Related: Check out the 14 biggest historical mysteries that may never be solved.
Inside you’ll learn about parallel universes, why time seems to move in one direction only, and why we don’t understand chaos.
What is dark energy?
No matter how astrophysicists crunch the numbers, the universe simply doesn't add up. Even though gravity is pulling inward on space-time — the "fabric" of the cosmos — it keeps expanding outward faster and faster. To account for this, astrophysicists have proposed an invisible agent that counteracts gravity by pushing space-time apart. They call it dark energy. In the most widely accepted model of dark energy, it is a "cosmological constant": an inherent property of space itself, which has "negative pressure" driving space apart. As space expands, more space is created, and with it, more dark energy. Based on the observed rate of expansion, scientists know that the sum of all the dark energy must make up more than 70 percent of the total contents of the universe. But no one knows how to look for it. The best researchers have been able to do in recent years is narrow in a bit on where dark energy might be hiding, which was the topic of a study released in August 2015.
Next Up: Dark matter (scroll up to see the "Next" button)
What is dark matter?
Evidently, about 84 percent of the matter in the universe does not absorb or emit light. "Dark matter," as it is called, cannot be seen directly, and it hasn't yet been detected by indirect means, either. Instead, dark matter's existence and properties are inferred from its gravitational effects on visible matter, radiation and the structure of the universe. This shadowy substance is thought to pervade the outskirts of galaxies, and may be composed of "weakly interacting massive particles," or WIMPs. Worldwide, there are several detectors on the lookout for WIMPs, but so far, not one has been found. One recent study suggests dark mater might form long, fine-grained streams throughout the universe, and that such streams might radiate out from Earth like hairs. [Related: If Not Dark Matter, then What?]

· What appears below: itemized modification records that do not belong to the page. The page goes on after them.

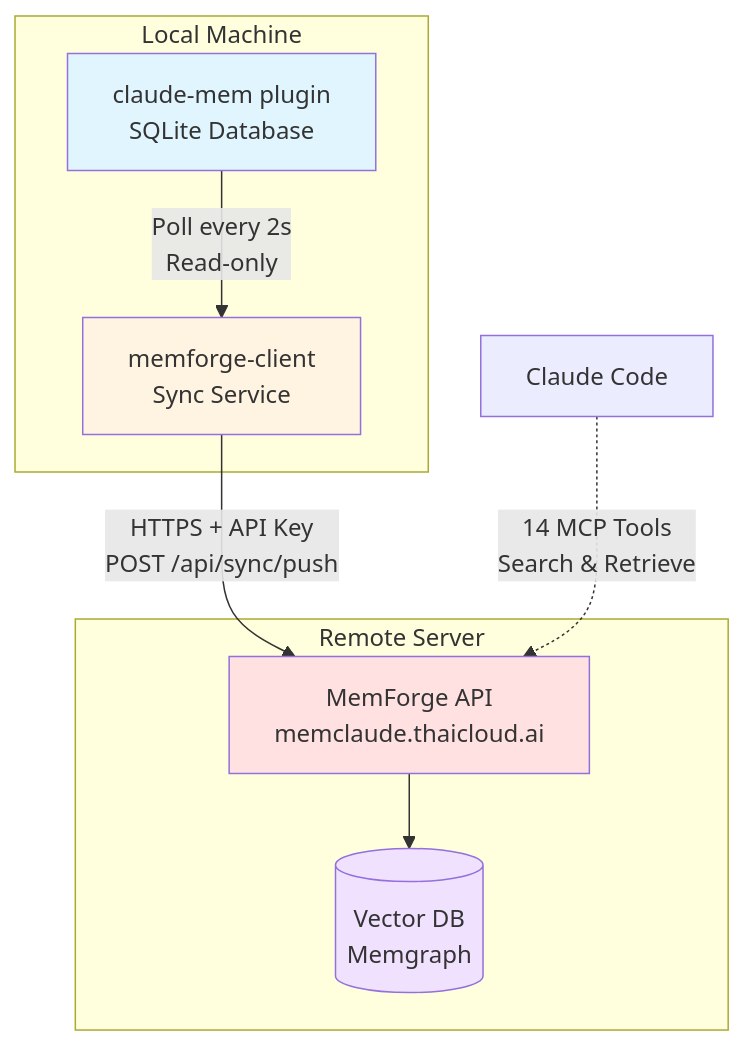
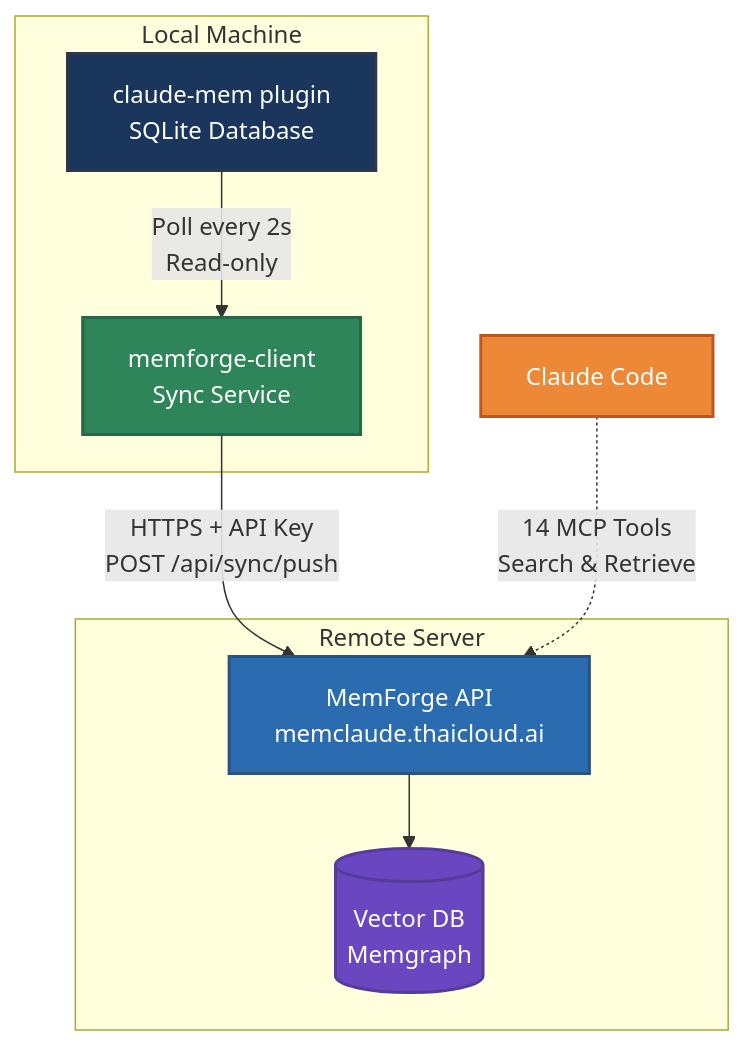
The first of 2 diagrams in README.md (pitimon/c-memforge), drawn with Mermaid before and after one commit. The commit also changed other lines of this file, not shown here.

First line of the commit message:
docs: enhance architecture diagrams with professional colors and detailed flow

````diff
--- a/README.md
+++ b/README.md
@@ -164,23 +166,24 @@
 ```mermaid
 graph TB
     subgraph "Local Machine"
         CM[claude-mem plugin<br/>SQLite Database]
         MFC[memforge-client<br/>Sync Service]
     end
 
     subgraph "Remote Server"
         API[MemForge API<br/>memclaude.thaicloud.ai]
         VDB[(Vector DB<br/>Memgraph)]
     end
 
     CM -->|Poll every 2s<br/>Read-only| MFC
     MFC -->|HTTPS + API Key<br/>POST /api/sync/push| API
     API --> VDB
 
     User[Claude Code] -.->|14 MCP Tools<br/>Search & Retrieve| API
 
-    style CM fill:#e1f5ff
-    style MFC fill:#fff4e1
-    style API fill:#ffe1e1
-    style VDB fill:#f0e1ff
+    style CM fill:#1a365d,stroke:#2d3748,stroke-width:2px,color:#fff
+    style MFC fill:#2f855a,stroke:#276749,stroke-width:2px,color:#fff
+    style API fill:#2b6cb0,stroke:#2c5282,stroke-width:2px,color:#fff
+    style VDB fill:#6b46c1,stroke:#553c9a,stroke-width:2px,color:#fff
+    style User fill:#ed8936,stroke:#c05621,stroke-width:2px,color:#fff
 ```
````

Next Up: Time's arrow
Why is there an arrow of time?
Time moves forward because a property of the universe called "entropy," roughly defined as the level of disorder, only increases, and so there is no way to reverse a rise in entropy after it has occurred. The fact that entropy increases is a matter of logic: There are more disordered arrangements of particles than there are ordered arrangements, and so as things change, they tend to fall into disarray. But the underlying question here is, why was entropy so low in the past? Put differently, why was the universe so ordered at its beginning, when a huge amount of energy was crammed together in a small amount of space? [What's the Total Energy in the Universe?]

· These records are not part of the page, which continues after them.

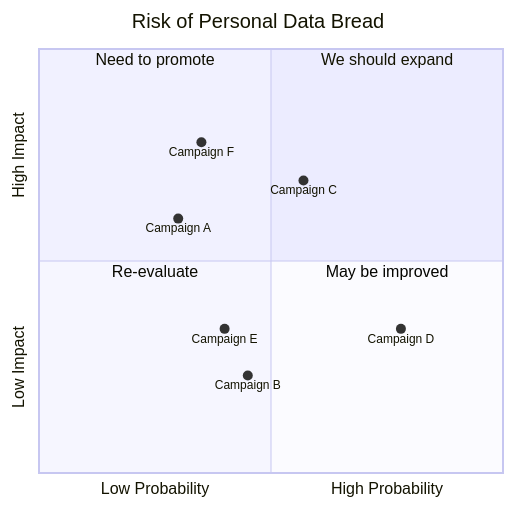
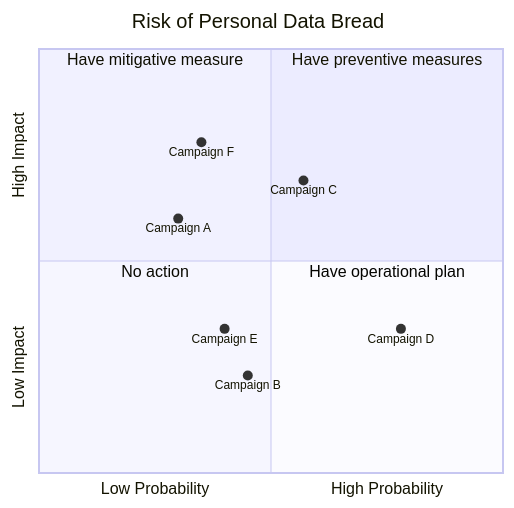
The fourth of 4 diagrams in README.md (Kietpawpan/pdpa), drawn with Mermaid before and after one commit.

````diff
--- a/README.md
+++ b/README.md
@@ -87,16 +87,16 @@
 ```mermaid
 quadrantChart
     title Risk of Personal Data Bread
     x-axis Low Probability --> High Probability
     y-axis Low Impact --> High Impact
-    quadrant-1 We should expand
-    quadrant-2 Need to promote
-    quadrant-3 Re-evaluate
-    quadrant-4 May be improved
+    quadrant-1 Have preventive measures
+    quadrant-2 Have mitigative measure
+    quadrant-3 No action
+    quadrant-4 Have operational plan
     Campaign A: [0.3, 0.6]
     Campaign B: [0.45, 0.23]
     Campaign C: [0.57, 0.69]
     Campaign D: [0.78, 0.34]
     Campaign E: [0.40, 0.34]
     Campaign F: [0.35, 0.78]
 ```
````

Next Up: Parallel universes
Are there parallel universes?
Astrophysical data suggests space-time might be "flat," rather than curved, and thus that it goes on forever. If so, then the region we can see (which we think of as "the universe") is just one patch in an infinitely large "quilted multiverse." At the same time, the laws of quantum mechanics dictate that there are only a finite number of possible particle configurations within each cosmic patch (10^10^122 distinct possibilities). So, with an infinite number of cosmic patches, the particle arrangements within them are forced to repeat — infinitely many times over. This means there are infinitely many parallel universes: cosmic patches exactly the same as ours (containing someone exactly like you), as well as patches that differ by just one particle's position, patches that differ by two particles' positions, and so on down to patches that are totally different from ours.

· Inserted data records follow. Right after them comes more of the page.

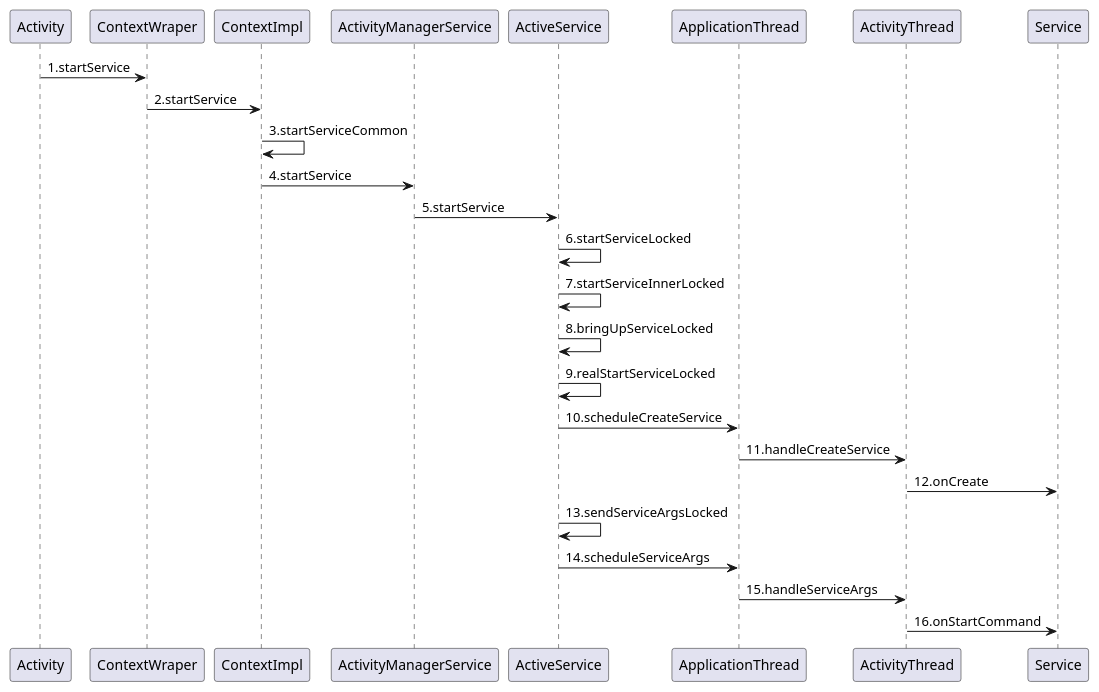
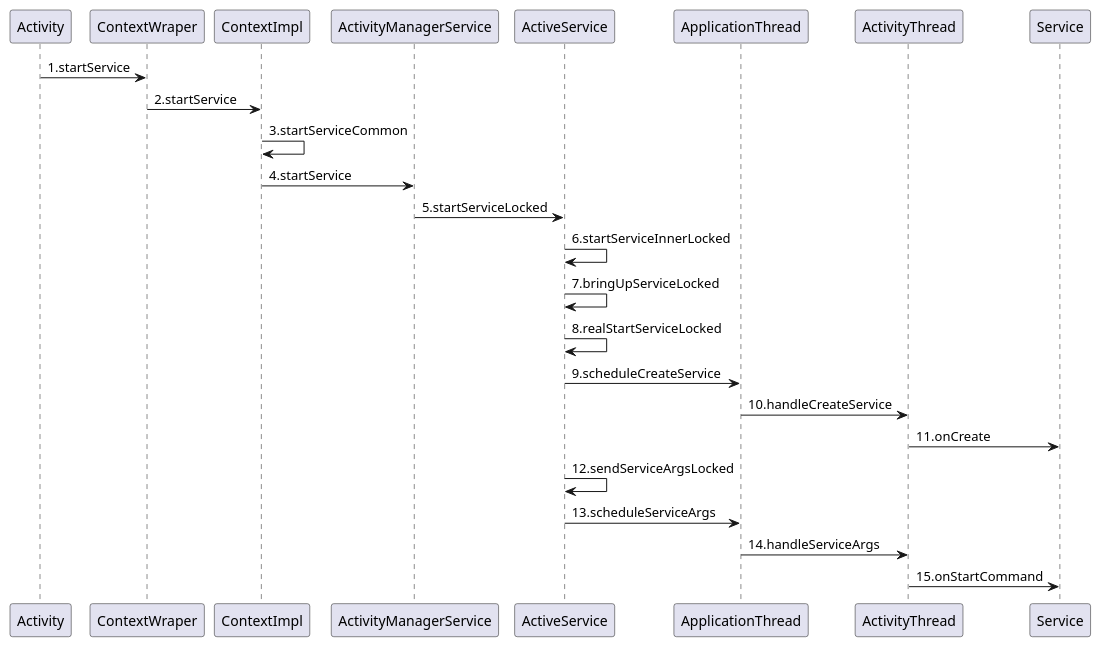
One commit to mxdldev/android-custom-view changed the diagram in app/src/main/java/com/mxdl/customview/uml/ServiceStart.puml. Above: the diagram before and after it, drawn with PlantUML. The commit also changed 1 other file, not shown here.

```diff
--- a/app/src/main/java/com/mxdl/customview/uml/ServiceStart.puml
+++ b/app/src/main/java/com/mxdl/customview/uml/ServiceStart.puml
@@ -1,37 +1,36 @@
 @startuml
 ' Activity.startService
 ' ContextWraper.startService
 ' ContextImpl.startService
 ' ContextImpl.startServiceCommon
 ' ActivityManagerService.startService
 ' ActiveService.startServiceLocked
 ' ActiveService.startServiceInnerLocked
 ' ActiveService.bringUpServiceLocked
 ' ActiveService.realStartServiceLocked
 ' ApplicationThread.scheduleCreateService
 ' ActivityThread.handleCreateService
 ' Service.onCreate
 '
 ' ActiveService.sendServiceArgsLocked
 ' ApplicationThread.scheduleServiceArgs
 ' ActivityThread.handleServiceArgs
 ' Service.onStartCommand
 
 Activity -> ContextWraper: 1.startService
 ContextWraper -> ContextImpl: 2.startService
 ContextImpl -> ContextImpl: 3.startServiceCommon
 ContextImpl -> ActivityManagerService: 4.startService
-ActivityManagerService -> ActiveService: 5.startService
-ActiveService -> ActiveService: 6.startServiceLocked
-ActiveService -> ActiveService: 7.startServiceInnerLocked
-ActiveService -> ActiveService: 8.bringUpServiceLocked
-ActiveService -> ActiveService: 9.realStartServiceLocked
-ActiveService -> ApplicationThread: 10.scheduleCreateService
-ApplicationThread -> ActivityThread: 11.handleCreateService
-ActivityThread -> Service: 12.onCreate
-ActiveService -> ActiveService:13.sendServiceArgsLocked
-ActiveService -> ApplicationThread:14.scheduleServiceArgs
-ApplicationThread -> ActivityThread:15.handleServiceArgs
-ActivityThread -> Service:16.onStartCommand
+ActivityManagerService -> ActiveService: 5.startServiceLocked
+ActiveService -> ActiveService: 6.startServiceInnerLocked
+ActiveService -> ActiveService: 7.bringUpServiceLocked
+ActiveService -> ActiveService: 8.realStartServiceLocked
+ActiveService -> ApplicationThread: 9.scheduleCreateService
+ApplicationThread -> ActivityThread: 10.handleCreateService
+ActivityThread -> Service: 11.onCreate
+ActiveService -> ActiveService:12.sendServiceArgsLocked
+ActiveService -> ApplicationThread:13.scheduleServiceArgs
+ApplicationThread -> ActivityThread:14.handleServiceArgs
+ActivityThread -> Service:15.onStartCommand
 
 @enduml
```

Is there something wrong with that logic, or is its bizarre outcome true? And if it is true, how might we ever detect the presence of parallel universes? Check out this excellent perspective from 2015 that looks into what "infinite universes" would mean.
Next Up: Matter vs. Antimatter
Why is there more matter than antimatter?
The question of why there is so much more matter than its oppositely-charged and oppositely-spinning twin, antimatter, is actually a question of why anything exists at all. One assumes the universe would treat matter and antimatter symmetrically, and thus that, at the moment of the Big Bang, equal amounts of matter and antimatter should have been produced. But if that had happened, there would have been a total annihilation of both: Protons would have canceled with antiprotons, electrons with anti-electrons (positrons), neutrons with antineutrons, and so on, leaving behind a dull sea of photons in a matterless expanse. For some reason, there was excess matter that didn't get annihilated, and here we are. For this, there is no accepted explanation. The most detailed test to date of the differences between matter and antimatter, announced in August 2015, confirm they are mirror images of each other, providing exactly zero new paths toward understanding the mystery of why matter is far more common.
Next Up: Fate of the universe
What is the fate of the universe?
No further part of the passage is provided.